In another welcomed stylistic shift this week Headhunter returns to our headphones with two new cuts courtesy of Black Box. Having spent the last year or so also working in the juke/footwork tag, producing under his, now reknowned 'Addison Groove' alias he has released numerous crucial numbers alongside the eponymous 'Footcrab', one of the tracks that initially brought the sound to the masses in the UK. The man the government call Antony Williams now returns once more to his dubstep sound and alias. A side 'Clone' is a definite traditionalist half step number but it is nice to see a shade of his 'Groove alias slipping in by way of the syncopated 808 ticks rattling in the background. For whatever reason though, and perhaps it is merely because it elicits slightly too much of his footwork alias, the track feels a little bit uneventful. As with anything by Headhunter it is by no means disposable, simply not quite essential either. This feeling carries over slightly to 'Projector' on the flip also.
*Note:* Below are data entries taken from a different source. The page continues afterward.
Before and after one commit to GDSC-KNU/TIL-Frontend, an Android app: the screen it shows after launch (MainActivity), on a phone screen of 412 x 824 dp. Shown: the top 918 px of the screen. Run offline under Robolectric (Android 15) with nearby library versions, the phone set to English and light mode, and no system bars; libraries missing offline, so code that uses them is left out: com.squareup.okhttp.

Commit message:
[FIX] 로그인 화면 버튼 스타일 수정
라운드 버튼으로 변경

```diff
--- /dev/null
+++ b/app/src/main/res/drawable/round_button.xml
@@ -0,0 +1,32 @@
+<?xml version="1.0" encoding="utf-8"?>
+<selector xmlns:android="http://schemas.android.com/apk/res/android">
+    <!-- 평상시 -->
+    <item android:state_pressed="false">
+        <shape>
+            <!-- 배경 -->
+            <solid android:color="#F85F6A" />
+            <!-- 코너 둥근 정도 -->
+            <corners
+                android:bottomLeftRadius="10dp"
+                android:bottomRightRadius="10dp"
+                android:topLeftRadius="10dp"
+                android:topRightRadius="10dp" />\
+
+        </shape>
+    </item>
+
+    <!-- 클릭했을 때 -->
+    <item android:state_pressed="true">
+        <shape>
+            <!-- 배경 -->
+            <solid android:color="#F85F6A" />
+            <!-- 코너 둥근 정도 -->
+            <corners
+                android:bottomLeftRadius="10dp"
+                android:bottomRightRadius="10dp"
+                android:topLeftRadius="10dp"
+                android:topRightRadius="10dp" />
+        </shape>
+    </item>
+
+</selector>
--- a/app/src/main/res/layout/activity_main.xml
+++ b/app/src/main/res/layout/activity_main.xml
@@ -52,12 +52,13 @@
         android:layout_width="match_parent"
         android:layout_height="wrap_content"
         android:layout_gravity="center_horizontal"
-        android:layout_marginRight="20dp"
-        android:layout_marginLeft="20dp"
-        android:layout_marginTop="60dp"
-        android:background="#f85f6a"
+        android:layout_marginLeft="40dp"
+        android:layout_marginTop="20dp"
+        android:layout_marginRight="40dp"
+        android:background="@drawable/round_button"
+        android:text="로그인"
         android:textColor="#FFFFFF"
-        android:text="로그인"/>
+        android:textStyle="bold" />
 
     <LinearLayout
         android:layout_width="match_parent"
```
Featuring a fine array of synths of an almost early nineties IDM flavour it is an interesting sound, again with subtly metronomic nods to the juke sound, but somehow manages to feel like it is building up to something that never quite materialises. Certainly worth exploring if only to hear how Headhunter fits into the dubstep mould since its almost total divergence of sound over the past few years, but not essential like some of the man's former works.

Without doubt the piéce de résistance of this weeks tunes comes in the form of a record which could more or less be pigeonholed in every sonic category involving anything. Ever. Part funk, part psychedelic rock, a heavy potential for hip-hop breaks, a splash of soul, a bit of boogie and, obviously, some Turkish folk and Eastern Desi thrown in too. Yes, it would appear Finders Keepers Records, seasoned professionals of pulling bizarre, not to mention Barry Gibb not getting laid levels of rare records out or the archives for repressing have definitely excelled themselves with 'Genclik Ile Elele' courtesy of some musically mercurial lunatic who travels by the name of Mustafa Ozkent. Recorded in Istanbul in 1973 (as far as my haphazard internet trawling has informed me) this may possibly be the only record in existence suitable for crushed velvet suit themed drug deals, sex in an Opium Den in the sweaty climbs of a developing Asian nation and a music led chase scene from Joe 90 featuring additional instrumentation from some intoxicated Hari Krishna's. Not to mention a coffee tasting afternoon at Pret A Mangé. Yes, like a sonic Swiss Army Knife (and no, that is not some bullshit Doctor Who reference for everyone reading this under a fine layer of perspiration in their Mum's airing cupboard) this record really is suitable for any occasion. I'm not going to feign some form of elite musical knowledge on this one, or act like I'm some petty traditionalist, I merely bought this record on the basis the cover featured an illustration of a monkey (the greatest single accessory in fashion) plugged into a reel to reel tape deck via a series of wires tapped into its handsome simian cranium. It really is the most appropriate cover of all time for such a cheerful little party experiment. Don't hesitate my Darwinian little friends, you must charge toward the future (aka 1973) and evolve!

So forget the old silver skinned cynics and the shallow showboaters. Look to a scientific revolution and a cinematic triumph about Simian conflict for guidance because the sooner the monkeys conquer this shit pit the better...